**Instructions for the task**
Where "Also" occurs in a line of the entries below, copy that line.

**Data shown**
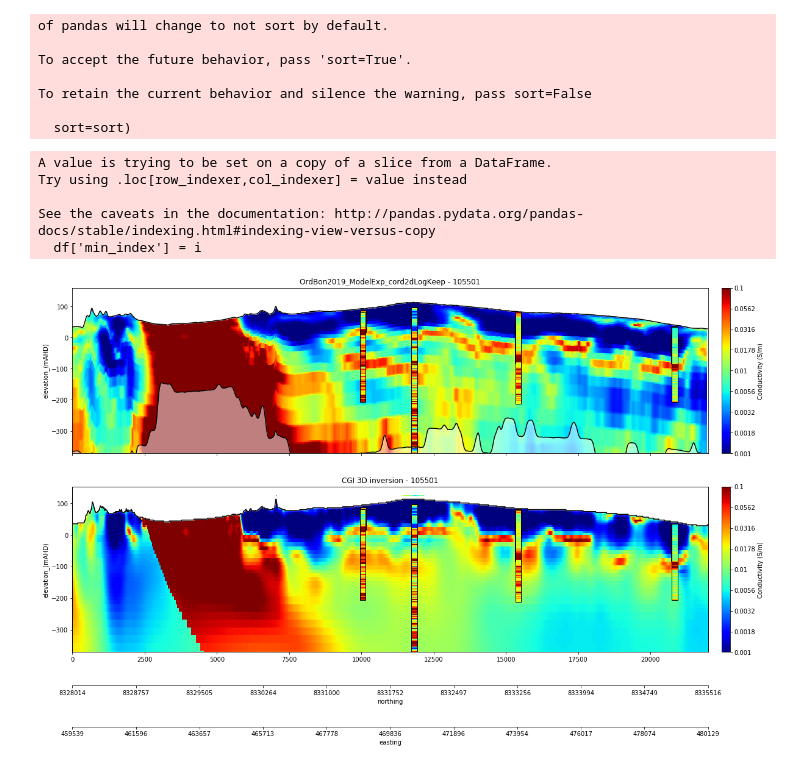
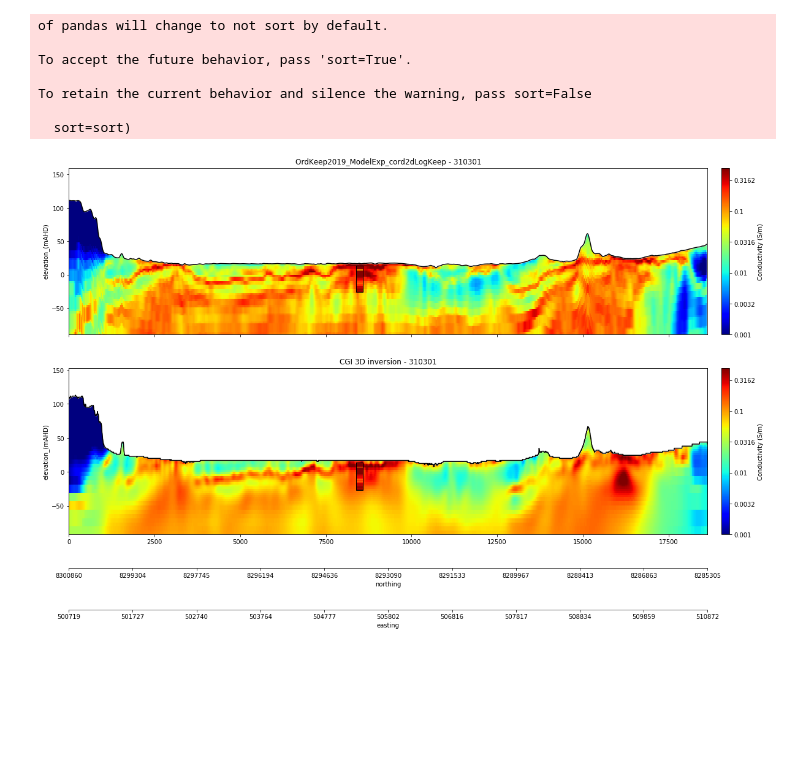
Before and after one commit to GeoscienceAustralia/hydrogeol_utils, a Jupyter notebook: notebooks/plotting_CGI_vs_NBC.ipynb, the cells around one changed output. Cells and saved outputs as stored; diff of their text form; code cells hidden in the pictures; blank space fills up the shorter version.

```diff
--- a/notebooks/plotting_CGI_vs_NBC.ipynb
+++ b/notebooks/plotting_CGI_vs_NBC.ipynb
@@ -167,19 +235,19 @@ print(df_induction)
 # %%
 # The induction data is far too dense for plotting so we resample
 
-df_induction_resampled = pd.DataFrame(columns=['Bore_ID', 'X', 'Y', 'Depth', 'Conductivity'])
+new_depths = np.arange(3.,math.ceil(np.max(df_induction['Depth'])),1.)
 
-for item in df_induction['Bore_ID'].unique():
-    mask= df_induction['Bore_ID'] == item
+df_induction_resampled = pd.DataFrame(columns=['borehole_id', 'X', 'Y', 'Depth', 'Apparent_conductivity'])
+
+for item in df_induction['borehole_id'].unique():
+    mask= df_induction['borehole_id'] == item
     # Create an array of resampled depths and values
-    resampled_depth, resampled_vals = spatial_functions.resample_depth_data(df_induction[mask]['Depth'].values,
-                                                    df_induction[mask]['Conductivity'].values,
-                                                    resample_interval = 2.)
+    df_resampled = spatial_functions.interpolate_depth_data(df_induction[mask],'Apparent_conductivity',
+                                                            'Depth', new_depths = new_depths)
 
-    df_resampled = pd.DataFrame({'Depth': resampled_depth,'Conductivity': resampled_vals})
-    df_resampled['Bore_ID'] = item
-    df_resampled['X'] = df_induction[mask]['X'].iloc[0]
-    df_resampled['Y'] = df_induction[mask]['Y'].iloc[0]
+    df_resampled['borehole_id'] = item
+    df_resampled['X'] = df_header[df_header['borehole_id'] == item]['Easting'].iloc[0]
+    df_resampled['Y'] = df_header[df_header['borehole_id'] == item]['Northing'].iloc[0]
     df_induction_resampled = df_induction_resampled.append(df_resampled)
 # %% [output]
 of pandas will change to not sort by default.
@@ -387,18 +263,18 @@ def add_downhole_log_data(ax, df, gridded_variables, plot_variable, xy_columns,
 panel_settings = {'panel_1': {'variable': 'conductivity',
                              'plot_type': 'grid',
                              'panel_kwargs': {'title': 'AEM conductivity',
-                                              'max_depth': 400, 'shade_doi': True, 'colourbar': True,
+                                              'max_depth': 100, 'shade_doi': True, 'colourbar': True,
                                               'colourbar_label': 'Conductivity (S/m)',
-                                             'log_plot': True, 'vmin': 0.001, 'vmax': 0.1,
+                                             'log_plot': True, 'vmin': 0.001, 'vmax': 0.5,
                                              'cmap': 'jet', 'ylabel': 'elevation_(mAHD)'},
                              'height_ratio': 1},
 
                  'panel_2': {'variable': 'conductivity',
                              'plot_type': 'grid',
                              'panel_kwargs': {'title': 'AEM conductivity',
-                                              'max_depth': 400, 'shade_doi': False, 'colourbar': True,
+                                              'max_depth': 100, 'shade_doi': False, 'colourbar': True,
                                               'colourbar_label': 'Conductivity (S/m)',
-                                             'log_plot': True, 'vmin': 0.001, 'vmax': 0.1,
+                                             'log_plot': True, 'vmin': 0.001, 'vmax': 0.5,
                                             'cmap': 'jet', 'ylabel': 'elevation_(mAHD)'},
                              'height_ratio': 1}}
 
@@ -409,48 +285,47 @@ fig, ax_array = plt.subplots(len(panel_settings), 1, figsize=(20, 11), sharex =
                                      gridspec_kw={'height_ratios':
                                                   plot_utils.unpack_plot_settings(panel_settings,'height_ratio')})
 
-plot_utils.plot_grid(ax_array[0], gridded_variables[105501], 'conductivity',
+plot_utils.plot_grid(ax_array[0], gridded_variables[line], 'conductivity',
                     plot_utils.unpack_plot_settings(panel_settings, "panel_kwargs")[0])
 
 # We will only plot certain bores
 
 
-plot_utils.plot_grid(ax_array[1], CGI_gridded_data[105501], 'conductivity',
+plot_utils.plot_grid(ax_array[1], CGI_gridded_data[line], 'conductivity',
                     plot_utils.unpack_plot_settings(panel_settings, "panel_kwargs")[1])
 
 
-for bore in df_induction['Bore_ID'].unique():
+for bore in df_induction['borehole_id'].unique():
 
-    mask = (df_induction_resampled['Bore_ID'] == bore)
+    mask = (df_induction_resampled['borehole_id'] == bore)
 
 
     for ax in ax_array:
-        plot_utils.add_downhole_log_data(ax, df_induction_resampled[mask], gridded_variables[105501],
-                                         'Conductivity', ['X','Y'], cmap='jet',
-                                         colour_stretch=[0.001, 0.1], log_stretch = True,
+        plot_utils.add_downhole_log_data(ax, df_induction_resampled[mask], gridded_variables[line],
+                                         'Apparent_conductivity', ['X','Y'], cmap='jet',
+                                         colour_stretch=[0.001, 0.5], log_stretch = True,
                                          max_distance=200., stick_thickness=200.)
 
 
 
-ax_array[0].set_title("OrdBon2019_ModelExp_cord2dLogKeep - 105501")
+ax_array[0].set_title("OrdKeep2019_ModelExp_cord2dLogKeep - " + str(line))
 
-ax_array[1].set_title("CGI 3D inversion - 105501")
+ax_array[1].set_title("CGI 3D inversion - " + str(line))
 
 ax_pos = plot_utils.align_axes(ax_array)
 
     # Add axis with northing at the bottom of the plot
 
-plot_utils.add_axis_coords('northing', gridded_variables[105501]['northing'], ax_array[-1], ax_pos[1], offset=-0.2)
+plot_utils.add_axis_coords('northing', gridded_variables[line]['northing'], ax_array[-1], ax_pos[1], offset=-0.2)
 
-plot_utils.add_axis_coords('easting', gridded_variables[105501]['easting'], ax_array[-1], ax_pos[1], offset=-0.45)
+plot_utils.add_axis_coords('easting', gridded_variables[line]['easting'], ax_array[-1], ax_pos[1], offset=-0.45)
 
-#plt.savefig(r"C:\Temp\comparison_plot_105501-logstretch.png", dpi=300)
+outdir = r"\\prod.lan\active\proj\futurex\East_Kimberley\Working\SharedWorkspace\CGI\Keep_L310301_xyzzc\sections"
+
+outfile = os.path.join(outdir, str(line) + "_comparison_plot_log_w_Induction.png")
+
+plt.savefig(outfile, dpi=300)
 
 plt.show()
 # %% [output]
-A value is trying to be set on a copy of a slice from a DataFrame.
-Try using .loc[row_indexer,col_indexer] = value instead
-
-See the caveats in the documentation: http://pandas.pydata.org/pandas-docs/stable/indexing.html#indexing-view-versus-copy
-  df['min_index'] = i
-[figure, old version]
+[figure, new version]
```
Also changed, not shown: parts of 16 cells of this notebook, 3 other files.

--

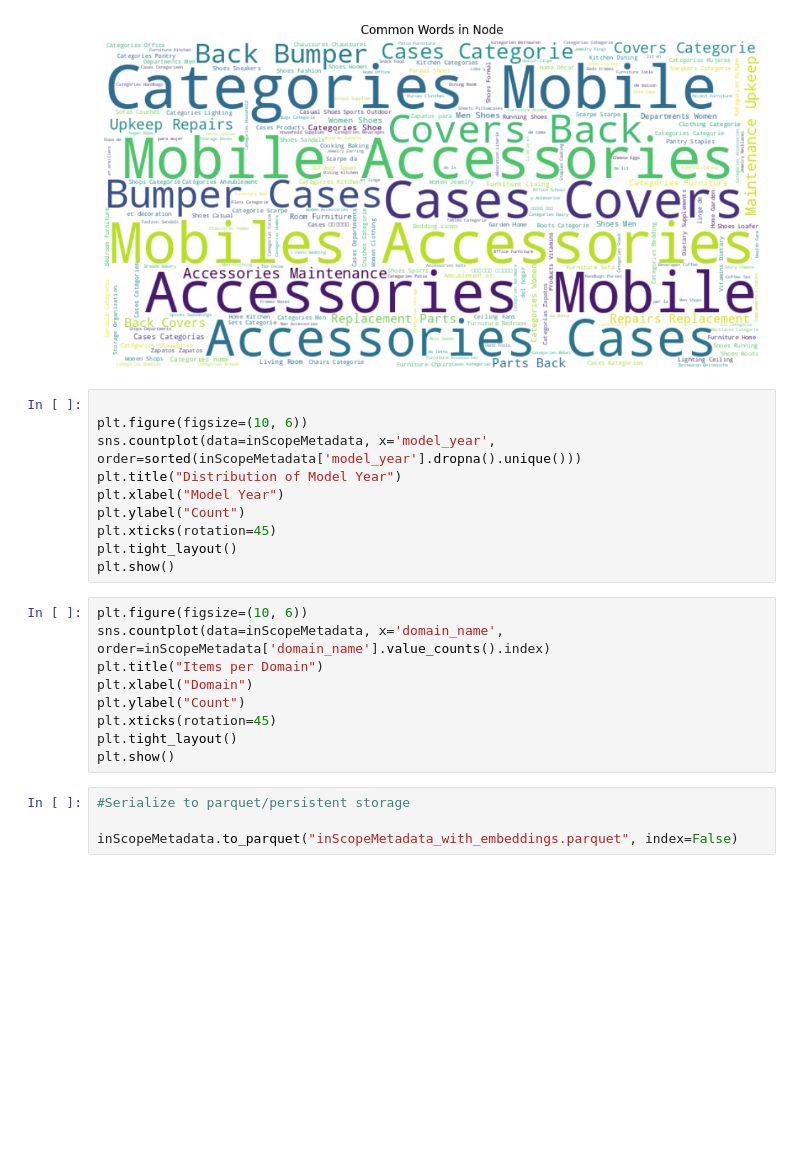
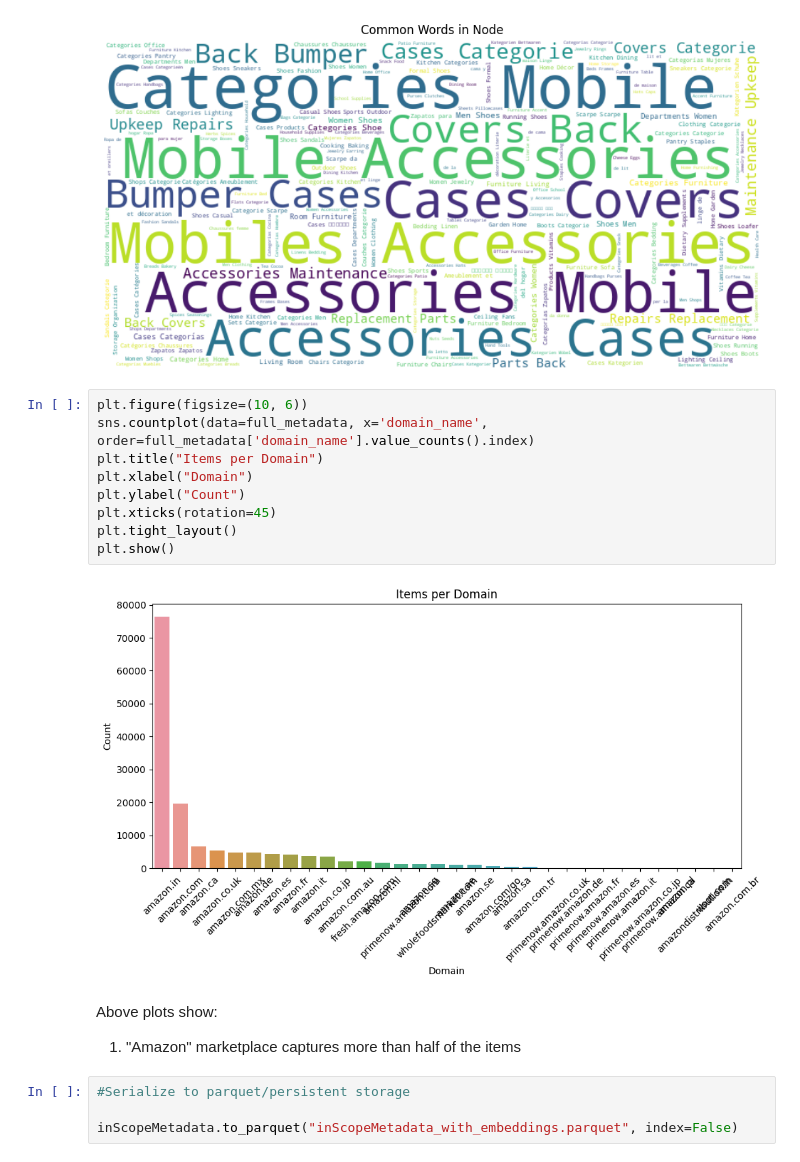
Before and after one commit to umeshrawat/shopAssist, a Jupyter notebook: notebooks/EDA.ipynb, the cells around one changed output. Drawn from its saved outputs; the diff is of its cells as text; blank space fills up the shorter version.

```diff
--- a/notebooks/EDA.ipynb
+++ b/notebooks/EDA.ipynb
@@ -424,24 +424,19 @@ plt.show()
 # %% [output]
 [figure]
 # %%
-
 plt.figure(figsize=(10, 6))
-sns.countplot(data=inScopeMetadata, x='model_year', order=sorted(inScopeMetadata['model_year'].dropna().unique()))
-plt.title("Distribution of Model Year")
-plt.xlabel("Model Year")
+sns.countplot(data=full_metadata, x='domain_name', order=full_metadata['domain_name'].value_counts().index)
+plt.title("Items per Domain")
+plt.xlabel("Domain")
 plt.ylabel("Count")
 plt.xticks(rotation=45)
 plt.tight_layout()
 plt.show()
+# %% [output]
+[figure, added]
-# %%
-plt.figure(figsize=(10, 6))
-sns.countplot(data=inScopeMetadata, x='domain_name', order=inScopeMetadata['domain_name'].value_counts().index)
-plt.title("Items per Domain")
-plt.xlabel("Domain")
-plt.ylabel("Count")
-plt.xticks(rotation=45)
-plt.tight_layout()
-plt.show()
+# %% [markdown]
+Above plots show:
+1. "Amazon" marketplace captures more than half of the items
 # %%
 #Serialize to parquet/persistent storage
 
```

...

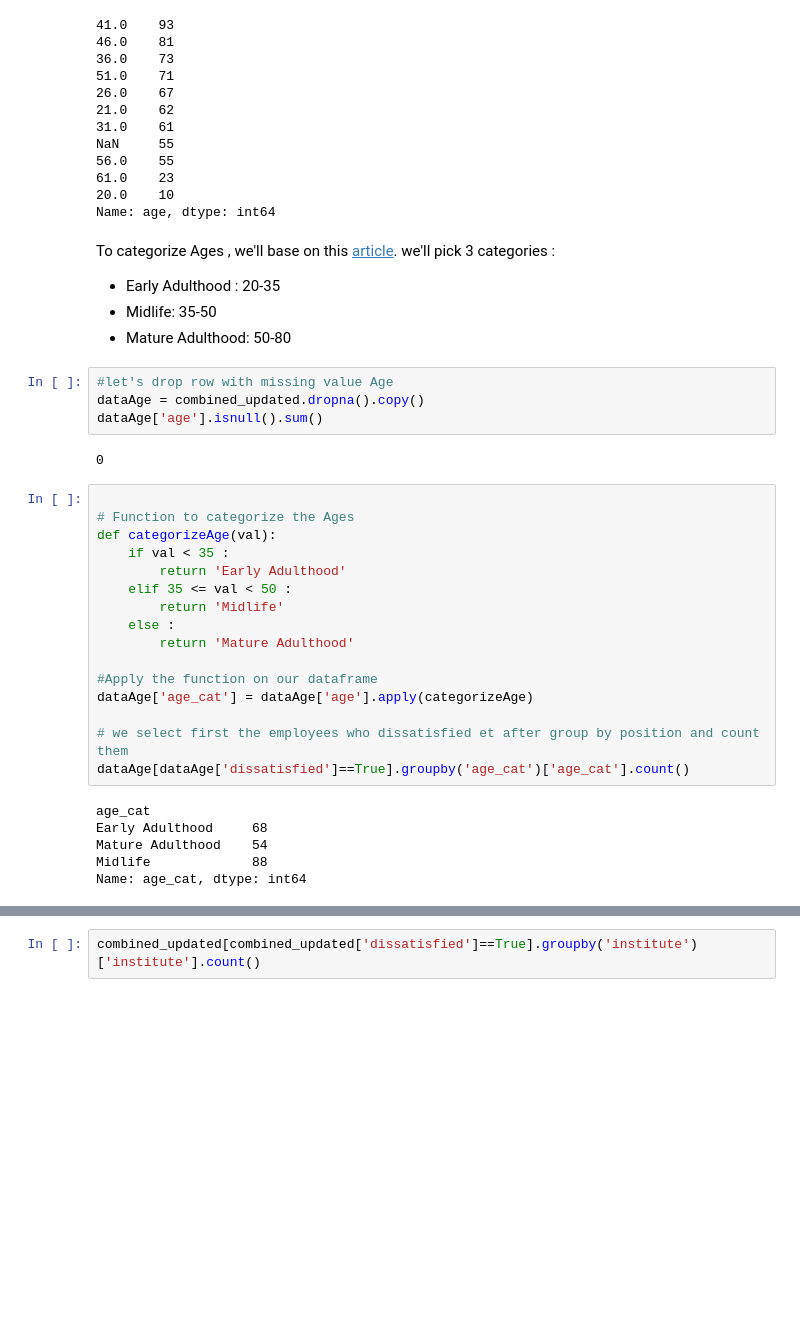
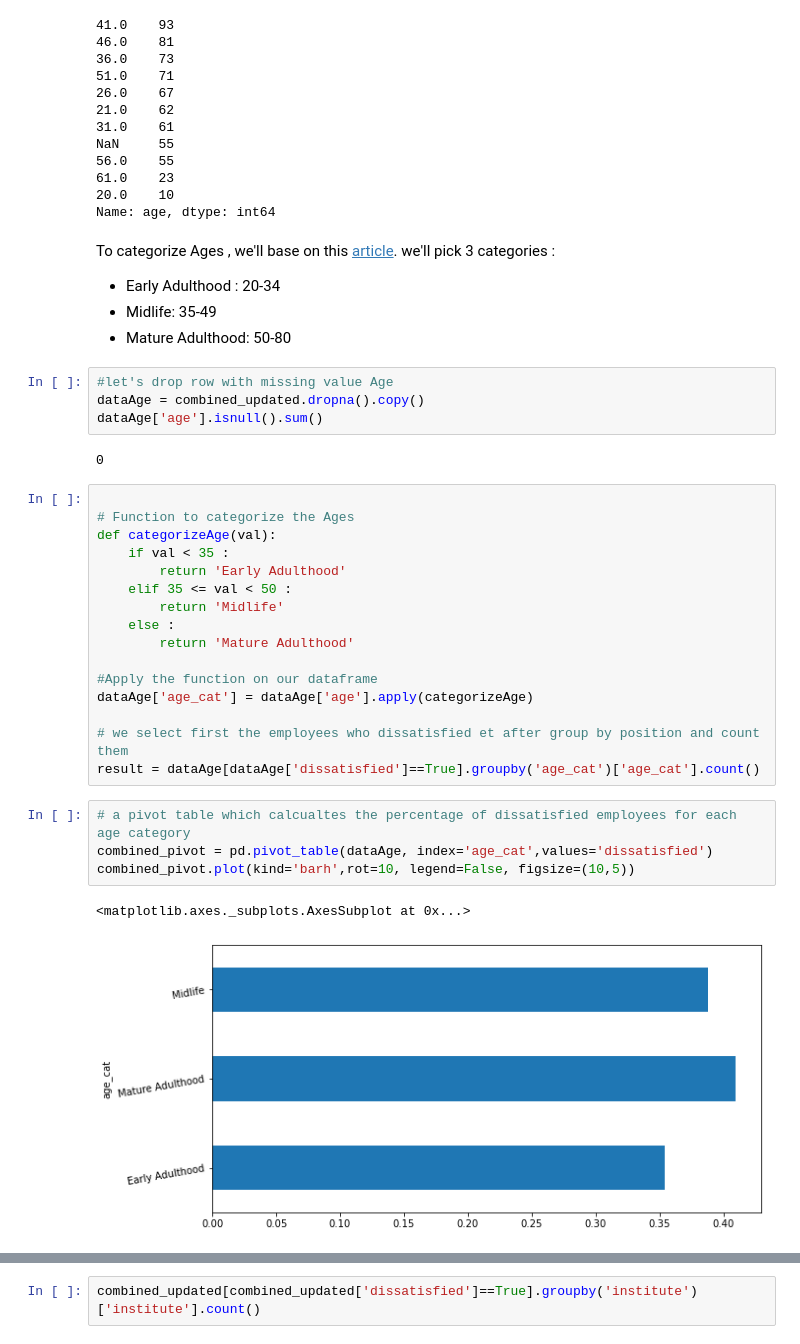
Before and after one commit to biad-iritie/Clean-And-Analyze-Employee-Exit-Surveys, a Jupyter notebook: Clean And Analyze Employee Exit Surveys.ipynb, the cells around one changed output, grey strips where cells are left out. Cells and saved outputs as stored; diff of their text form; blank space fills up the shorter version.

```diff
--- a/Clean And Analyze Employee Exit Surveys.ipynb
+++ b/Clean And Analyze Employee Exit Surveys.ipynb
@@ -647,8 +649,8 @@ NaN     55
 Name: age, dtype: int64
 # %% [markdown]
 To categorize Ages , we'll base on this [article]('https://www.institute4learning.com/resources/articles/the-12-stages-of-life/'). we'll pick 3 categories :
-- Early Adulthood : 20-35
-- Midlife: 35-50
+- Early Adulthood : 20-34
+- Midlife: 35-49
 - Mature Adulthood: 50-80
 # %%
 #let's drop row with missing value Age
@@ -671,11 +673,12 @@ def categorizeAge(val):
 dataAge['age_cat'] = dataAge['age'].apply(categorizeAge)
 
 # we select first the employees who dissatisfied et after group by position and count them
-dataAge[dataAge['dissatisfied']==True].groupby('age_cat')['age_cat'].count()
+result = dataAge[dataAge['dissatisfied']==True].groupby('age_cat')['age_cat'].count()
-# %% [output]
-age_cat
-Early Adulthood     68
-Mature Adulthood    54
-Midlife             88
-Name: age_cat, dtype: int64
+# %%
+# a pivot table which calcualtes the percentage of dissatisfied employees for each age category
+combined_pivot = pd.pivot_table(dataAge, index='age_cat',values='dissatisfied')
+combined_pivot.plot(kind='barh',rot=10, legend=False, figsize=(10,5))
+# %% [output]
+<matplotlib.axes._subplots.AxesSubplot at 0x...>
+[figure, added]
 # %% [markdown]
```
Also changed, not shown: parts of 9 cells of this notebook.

**Exercise result**
Also changed, not shown: parts of 16 cells of this notebook, 3 other files.
Also changed, not shown: parts of 9 cells of this notebook.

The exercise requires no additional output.